**Problem details**
Every line below should be duplicated exactly.

[Edit tracking data]

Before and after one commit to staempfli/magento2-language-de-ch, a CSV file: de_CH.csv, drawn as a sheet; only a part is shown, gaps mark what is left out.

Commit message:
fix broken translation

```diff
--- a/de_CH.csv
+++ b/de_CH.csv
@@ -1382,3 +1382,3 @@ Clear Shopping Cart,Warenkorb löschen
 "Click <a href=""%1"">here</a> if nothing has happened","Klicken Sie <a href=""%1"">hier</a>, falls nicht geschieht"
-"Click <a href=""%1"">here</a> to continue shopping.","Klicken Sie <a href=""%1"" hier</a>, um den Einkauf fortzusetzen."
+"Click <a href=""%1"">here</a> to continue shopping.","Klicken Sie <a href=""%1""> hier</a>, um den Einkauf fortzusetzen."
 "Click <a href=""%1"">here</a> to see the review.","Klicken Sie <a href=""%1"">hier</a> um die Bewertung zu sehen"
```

**Answer box**
Before and after one commit to staempfli/magento2-language-de-ch, a CSV file: de_CH.csv, drawn as a sheet; only a part is shown, gaps mark what is left out.

Commit message:
fix broken translation

```diff
--- a/de_CH.csv
+++ b/de_CH.csv
@@ -1382,3 +1382,3 @@ Clear Shopping Cart,Warenkorb löschen
 "Click <a href=""%1"">here</a> if nothing has happened","Klicken Sie <a href=""%1"">hier</a>, falls nicht geschieht"
-"Click <a href=""%1"">here</a> to continue shopping.","Klicken Sie <a href=""%1"" hier</a>, um den Einkauf fortzusetzen."
+"Click <a href=""%1"">here</a> to continue shopping.","Klicken Sie <a href=""%1""> hier</a>, um den Einkauf fortzusetzen."
 "Click <a href=""%1"">here</a> to see the review.","Klicken Sie <a href=""%1"">hier</a> um die Bewertung zu sehen"
```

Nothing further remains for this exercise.